introduced, to cover the workers' daily lives and to ensure the smooth
running of production. The social welfare elements of this system were in
place at Winlaton some two centuries before such things were available

A number of features are excluded from the scheduling. These are: modern
fencing, electricity and telegraph poles, signboards, the abutment of the
`Butterfly Bridge' across the river, the abutment of the stone bridge at
the south east corner of the monument, the metalled surfaces of all tracks
and paths, the boulders along the north side of the pond at the southern
edge of the monument and a brick and breeze-block building to the west of
the trackway in the north west corner of the monument; however, the ground
beneath all these features is included.

The site of the monument is shown on the attached map extract.

Source: Historic England

Reasons for Scheduling

Iron has been produced in England from at least 500 BC. The iron industry,
spurred on by a succession of technological developments, has played a major
part in the history of the country, its production and overall importance
peaking with the Industrial Revolution. Iron ores occur in a variety of forms
across England, giving rise to several different extraction techniques,
including open casting, seam-based mining similar to coal mining, and
underground quarrying, and resulting in a range of different structures and
features at extraction sites. Ore was originally smelted into iron in small,
relatively low-temperature furnaces known as bloomeries. These were replaced
from the 16th century by blast furnaces which were larger and operated at a
higher temperature to produce molten metal for cast iron. Cast iron is
brittle, and to convert it into malleable wrought iron or steel it needs to be
remelted. This was originally conducted in an open hearth in a finery forge,
but technological developments, especially with steel production, gave rise to
more sophisticated types of furnaces. A comprehensive survey of the iron and
steel industry has been conducted to identify a sample of sites of national
importance that represent the industry's chronological range, technological
breadth and regional diversity.
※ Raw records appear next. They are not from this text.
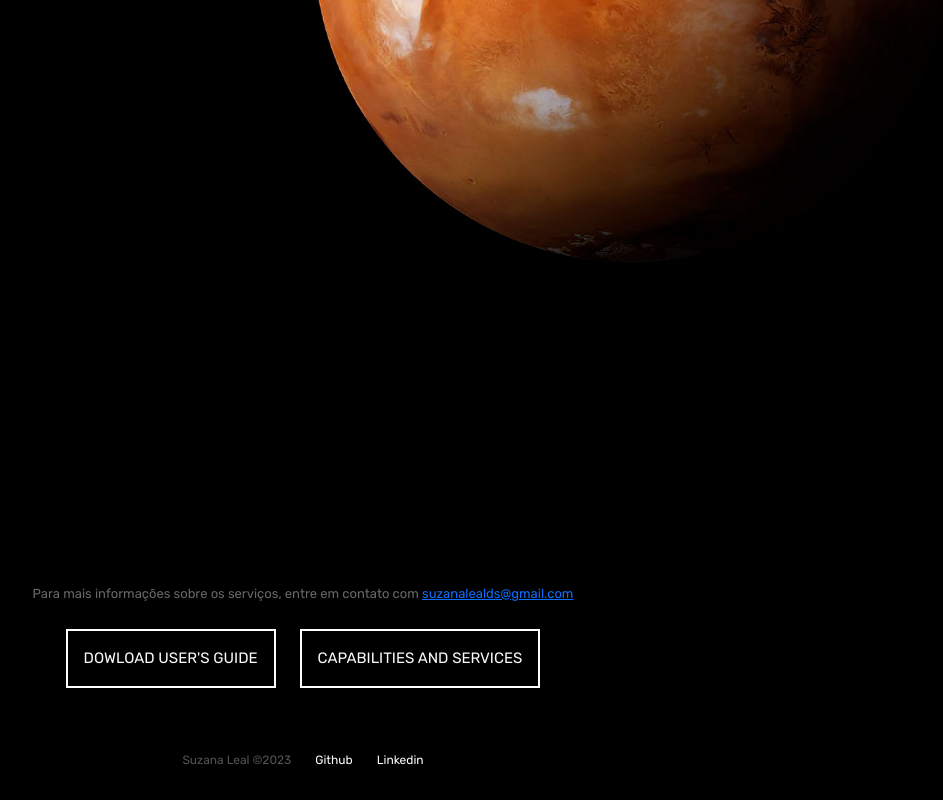
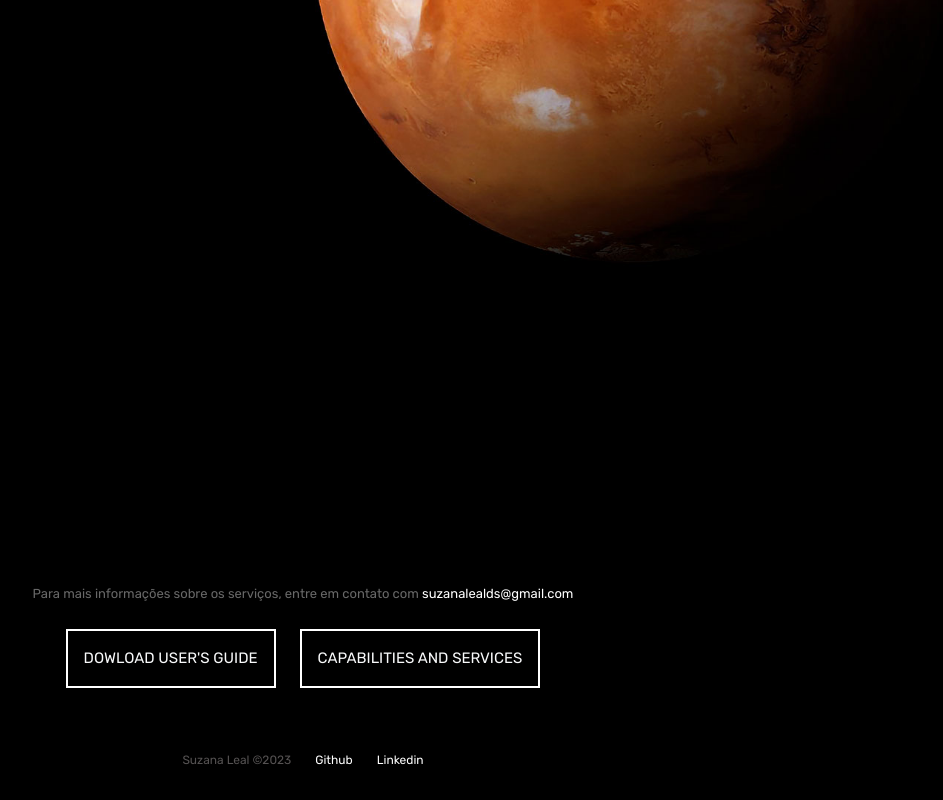
Before and after one commit to lealsuza/SpaceX---Clone-, a plain HTML site: page humanFlight.html in a window 1280 px wide. Shown: the part 3662-4462 px from the top of the page, without its empty margins (337-1280 px from the left). Drawn offline with nearby package versions, Linux system fonts and the light colour scheme.

Commit message:
feat: add class

```diff
--- a/humanFlight.html
+++ b/humanFlight.html
@@ -94,7 +94,7 @@
   </div>
 
   <div class="container-fluid text-center dowloadDesc">
-    <p><span class="fadeTxt">Para mais informações sobre os serviços, entre em contato com </span><a href="mailto:suzanalealds@gmail.com?subject=Assunto da mensagem&body=Corpo da mensagem" target="_blank">suzanalealds@gmail.com</a></p>
+    <p><span class="fadeTxt">Para mais informações sobre os serviços, entre em contato com </span><a href="mailto:suzanalealds@gmail.com?subject=Assunto da mensagem&body=Corpo da mensagem" target="_blank" class="email">suzanalealds@gmail.com</a></p>
 
     <button type="button" class="btn btn-outline-light p-3">DOWLOAD USER'S GUIDE</button>
 
```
Winlaton Mill was a large integrated ironworks, forming a precursor of the
Industrial Revolution. Archaeological recording in the 1990s has
demonstrated good sub-surface preservation, and evidence relating to an
exceptional range of processes will be preserved.

The importance of the site is enhanced by the survival of very extensive
documentation. The dam also retains an important `horizontal-arch' weir.

Source: Historic England


Books and journals
Flinn, M W, Men of Iron: The Crowleys in the early Iron Industry, (1962)
Flinn, M W, Men of Iron: The Crowleys in the early Iron Industry, (1962), 219f
Smith, N, A History of Dams, (1972), 166-8
Ponsford, , 'Post Medieval Archaeology' in Post-Medieval Britain in 1991, , Vol. 26, (1921), 151
Cranstone, David , Winlaton Mill: Archaeological Investigations, 1991-2, 1992, Unpublished report to Gateshead MBC
Cranstone, David , Winlaton Mill: Archaeological Investigations, 1991-2, 1992, Unpublished report to Gateshead MBC
Tyne & Wear Archives Serv, DX 104/1, Anon, A Draft of Winlaton Mill and Swalwell, (1718)

Source: Historic England

Other nearby scheduled monuments is an independent online resource and is not associated with any government department. All government data published here is used under licence. Please do not contact for any queries related to any individual ancient or schedued monument, planning permission related to scheduled monuments or the scheduling process itself. is a Good Stuff website.